"Prime Minister Abe's government wants to tighten access to information and punish journalists or whistleblowers who reveal facts that may be in the public interest," said Brad Adams, Asia director at Human Rights Watch. "If the government isn't prepared to bring the draft law into line with Japan's international human rights commitments, the Diet should vote it down."
Japan already has a comprehensive set of laws that regulate classification of sensitive information. The bill would impose even more serious penalties for leaking information that merely caused an "obstacle" to national security, without requiring any showing of harm or weighing such harm against the public's right to know matters of importance to a democracy.
Under the International Covenant for Civil and Political Rights, to which Japan is a party, states may only limit access to information when "necessary" to protect national security, and only through the least restrictive measures, consistent with respect for other rights in a democracy. The Johannesburg Principles on National Security, Freedom of Expression and Access to Information, an influential set of principles issued in 1996 by experts in international law on the applicability of human rights protections to national security information, provide that "To establish that a restriction… is necessary to protect a legitimate national security interest, a government must demonstrate that: (a) the expression or information at issue poses a serious threat to a legitimate national security interest." The draft bill also punishes those who leak "special secrets" with up to 10 years in prison and a 10 million yen fine (US$100,000) but does not protect whistleblowers who disclose evidence of wrongdoing to the public. International standards require that whistleblowers be protected from criminal liability when the public's interest in their revelations outweighs the harm caused by their disclosure.
While the existing Whistleblowers Protection Act protects workers from retaliation in the workplace, such as dismissal, it provides no defense to criminal liability. Moreover, journalists and publishers who simply receive, transmit or disclose leaked government information from others may bear criminal liability for those acts in the absence of any other criminality, a serious violation of freedom of expression. Japan would do better to craft protections for whistleblowers and media that are at minimum compatible with the Global Principles on National Security and the Right to Information(Tshwane principles), which are derived from current interpretations of international human rights law and state best practices.
Article 21 of the bill requires that human rights and freedom of the press be taken into account in the application of the law. However, it only legalizes the collection of sensitive information by those connected with the media, if the collection is not done by any "seriously unjust method," a term that is undefined. This leaves many others who collect information in the public interest - such as academics, bloggers, activists or independent observers - without protection, and leaves the acceptable means of news-gathering up to the discretion of administrators and judges.

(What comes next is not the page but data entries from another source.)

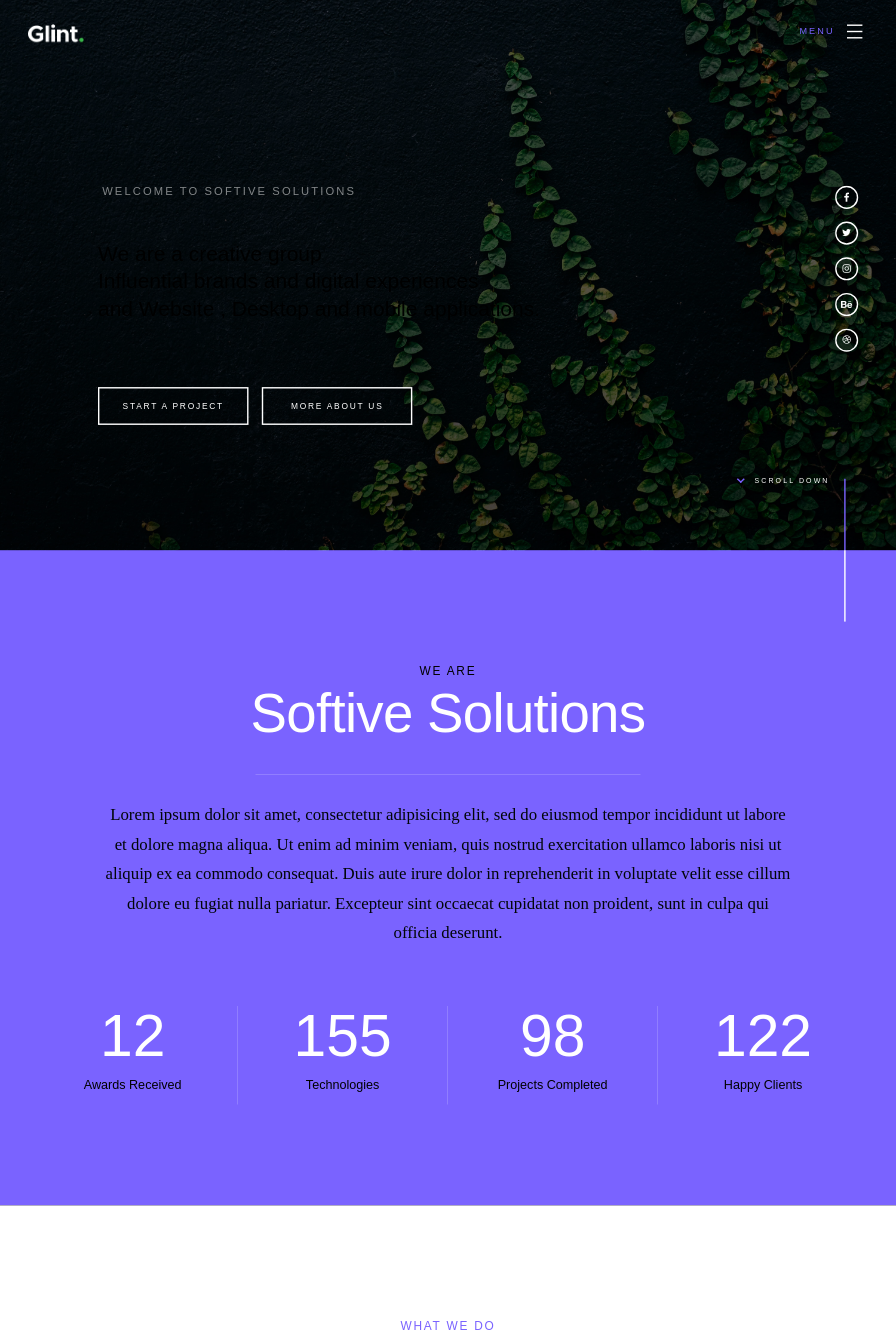
Repository: ahsankalim09/light-Agency
Page: index.html
An editor plug-in stored every save of this project. The page is shown before and after the next save, followed by the edit.
The browser window is 1280 px wide. The pictures show the part of the page from y = 0 to 1920 px (the page is 8447 px tall), at 70% of full size.
Some web fonts or font styles are not loaded; a fallback is used.

Above is the page before, as saved 2020-12-27 19:25:00.

After the next save:
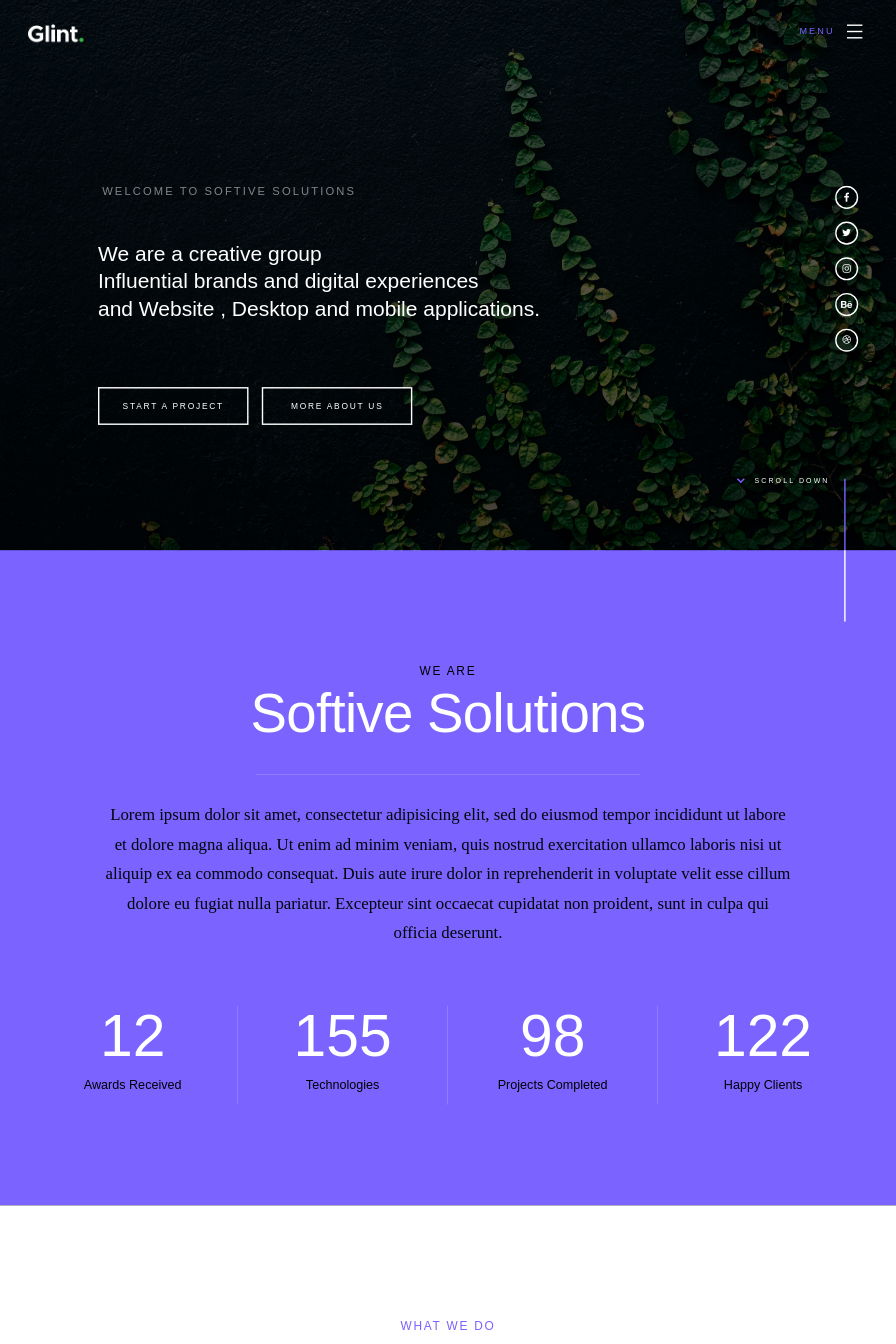
Saved 17 s later.
--- a/index.html
+++ b/index.html
@@ -77,11 +77,11 @@
 <div class="home-content">
 <div class="row home-content__main">
 <h3>Welcome to Softive Solutions</h3>
-<h2>
+<h2 style="color: white;">
 We are a creative group <br>
 Influential brands and digital experiences <br>
 and Website , Desktop and mobile applications.
-</h2>
+</h2 >
 <div class="home-content__buttons">
 <a href="#contact" class="smoothscroll btn btn--stroke">
 Start a Project
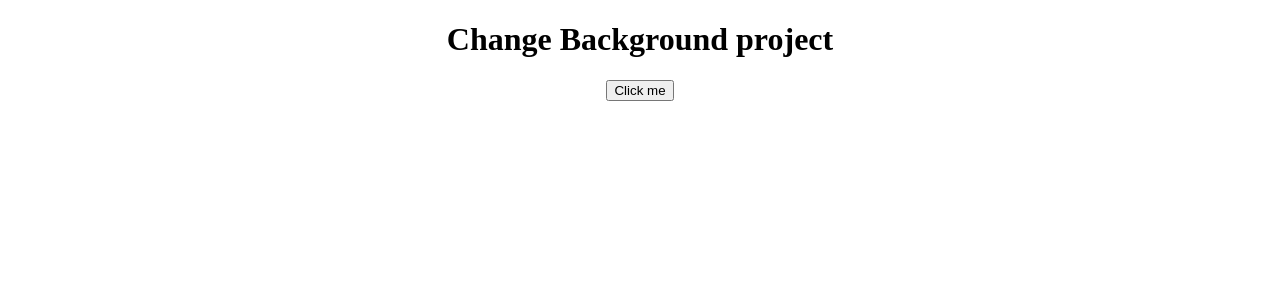
Repository: NiutaR/changeColors-dom
Page: index.html
The author's editor kept a copy of each file at every save. The page is drawn from the files as they stood at one save, then again after a run of saves.
The browser window is 1280 px wide. The pictures show the whole page.

Above is the page before, as saved 2021-07-20 16:30:15.

After the next 5 saves:
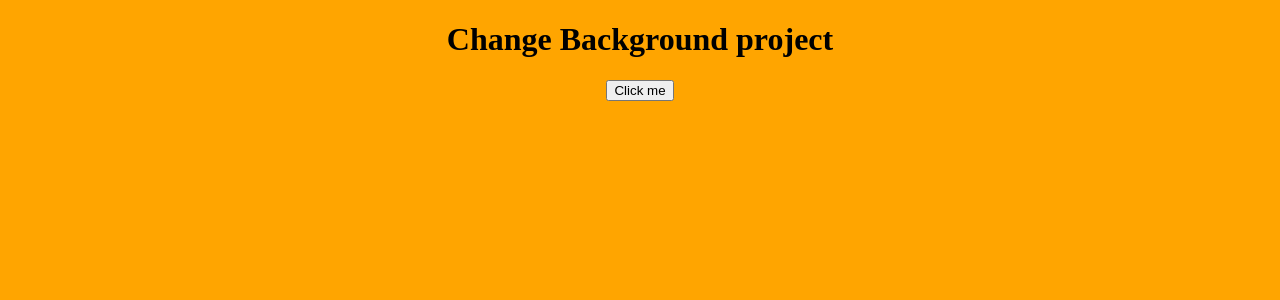
The 5 saves are shown as one change because they came seconds apart.
The last was saved 17 s later.
--- a/index.js
+++ b/index.js
@@ -11,6 +11,6 @@
 element.style.textAlign = 'center';
 
 // Change bg
-let bodyColorChange = document.body.style
+let bodyColorChange = document.body.style.backgroundColor = 'orange';
 let randomColor = Math.floor(Math.random() * 16777215).toString(16);
 document.getElementById('btnId').style.backgroundColor =   randomColor;

After the 4 saves that followed:
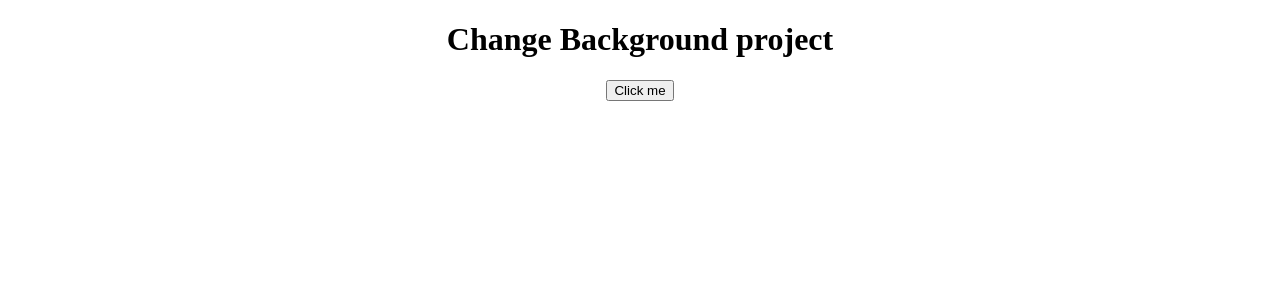
Console error: ReferenceError: bodyColorChange is not defined
The 4 saves are shown as one change because 1 left the picture as it was and some came seconds apart.
The last was saved 36 s later.
--- a/index.js
+++ b/index.js
@@ -11,6 +11,6 @@
 element.style.textAlign = 'center';
 
 // Change bg
-let bodyColorChange = document.body.style.backgroundColor = 'orange';
+//let bodyColorChange = document.body.style.backgroundColor = 'orange';
 let randomColor = Math.floor(Math.random() * 16777215).toString(16);
-document.getElementById('btnId').style.backgroundColor =   randomColor;
+document.getElementById('btnId').style.backgroundColor = bodyColorChange +  randomColor;
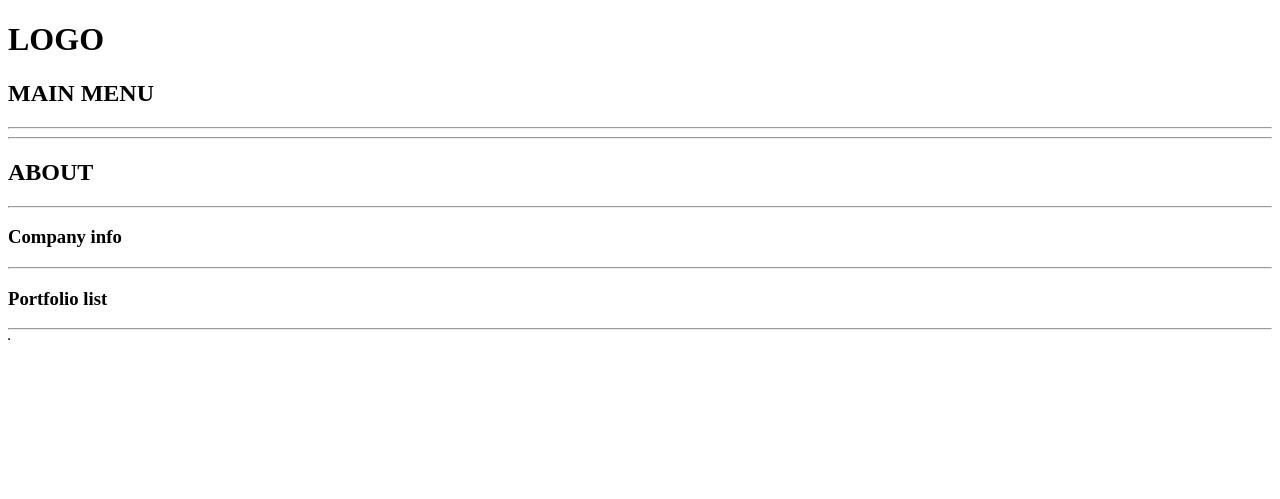
Repository: sonminho/aos
Page: Webserver/addup_perfume/WebContent/prca.html
An editor plug-in stored every save of this project. The page is shown before and after the next save, followed by the edit.
The browser window is 1280 px wide. The pictures show the whole page.

Above is the page before, as saved 2017-11-13 10:54:45.

After the next save:
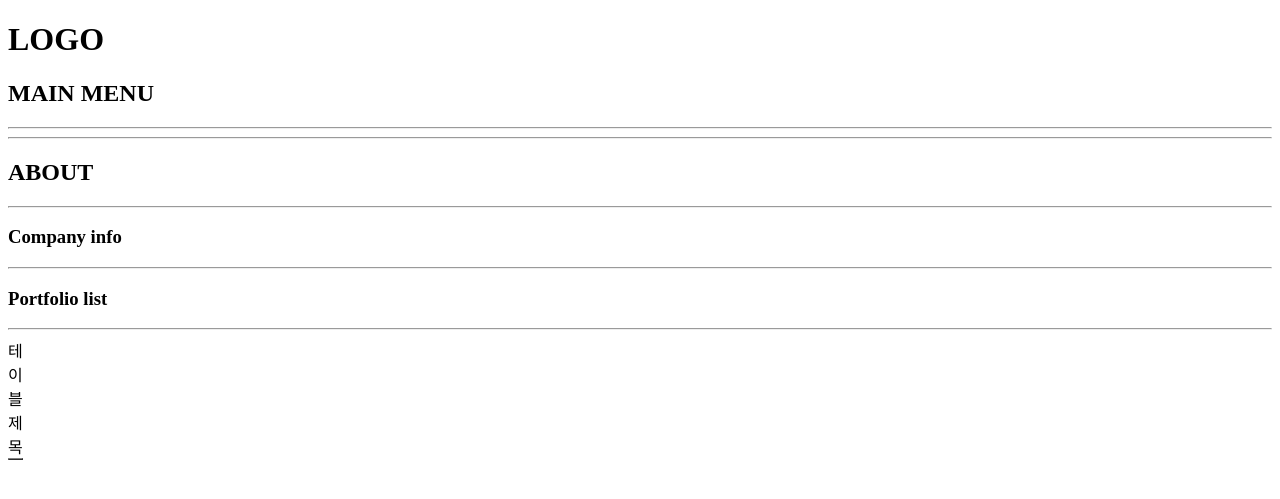
Saved 15 s later.
--- a/Webserver/addup_perfume/WebContent/prca.html
+++ b/Webserver/addup_perfume/WebContent/prca.html
@@ -30,7 +30,9 @@
 	</div>
 </div>
 <table border="1">
-
+	<caption>
+		테이블제목
+	</caption>
 </table>
 </body>
 </html>
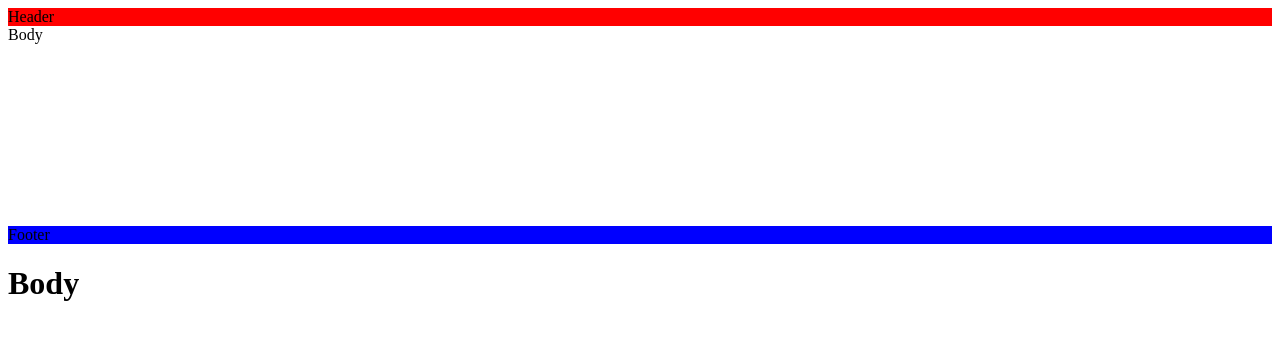
Repository: ayano-ogawa/samurai_HTML-CSS
Page: example.html
The author's editor kept a record of every edit. The page is drawn from the files as they stood at one moment, then again after the next edit.
The browser window is 1280 px wide. The pictures show the whole page.

Above is the page before.

### example.html
<html lang="ja">
    <head>
        <style>
            header {
                background-color: red;
            }
            footer {
                background-color: blue;
            }
            .size {
                height: 200px;
            }

        </style>
    </head>
    <body>
        <header>
            Header
        </header>
        <div class="size">
            Body
        </div>
        <footer>
            Footer
        </footer>
        <h1>Body</h1>
    </body>
</html>

After the next edit:
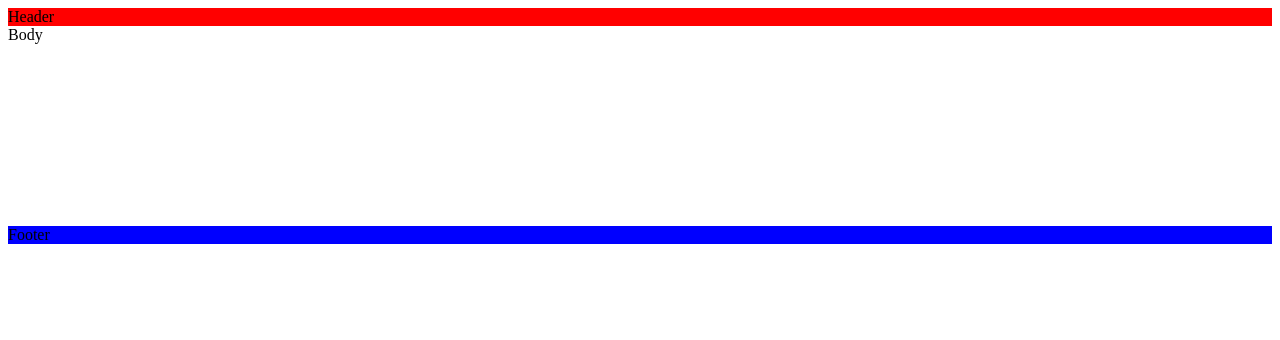
The edit:
--- a/example.html
+++ b/example.html
@@ -23,6 +23,5 @@
         <footer>
             Footer
         </footer>
-        <h1>Body</h1>
     </body>
 </html>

The bill also leaves standards for classification and declassification unclear. Frank La Rue, UN Special Rapporteur on the promotion and protection of the right to freedom of opinion and expression, and Anand Grover, UN Special Rapporteur on health, expressed concernthat the bill fell short of the standard of maximum disclosure possible under the circumstances, especially in light of the recent Fukushima disaster and the withholding of information related to health risks. La Rue released a reportin September on the right to truth, underscoring that there are some situations where the government may not withhold information, such as information on the commission of grave violations of human rights and related crimes.
Standards for classification and declassification are still under discussion, but there is no indication that they will show how the public's interest should be weighed, or whether administrators will have to state in writing their reasons to classify and renew classification of documents, which would facilitate review. The bill should state that classification cannot be justified on national security grounds simply to protect a government from embarrassment or exposure of wrongdoing; to conceal information about the function of its public institutions; to entrench a particular ideology; or to suppress industrial unrest. Periods of renewal of classification after the initial five-year term should be subject to judicial challenge.
"In its current form, this bill makes the Japanese government much less transparent and contravenes Japan's international human rights obligations," Adams said. "The government should go back to the drawing board and develop a secrets law that recognizes the public interest and the right to information as a critical balance to government secrecy."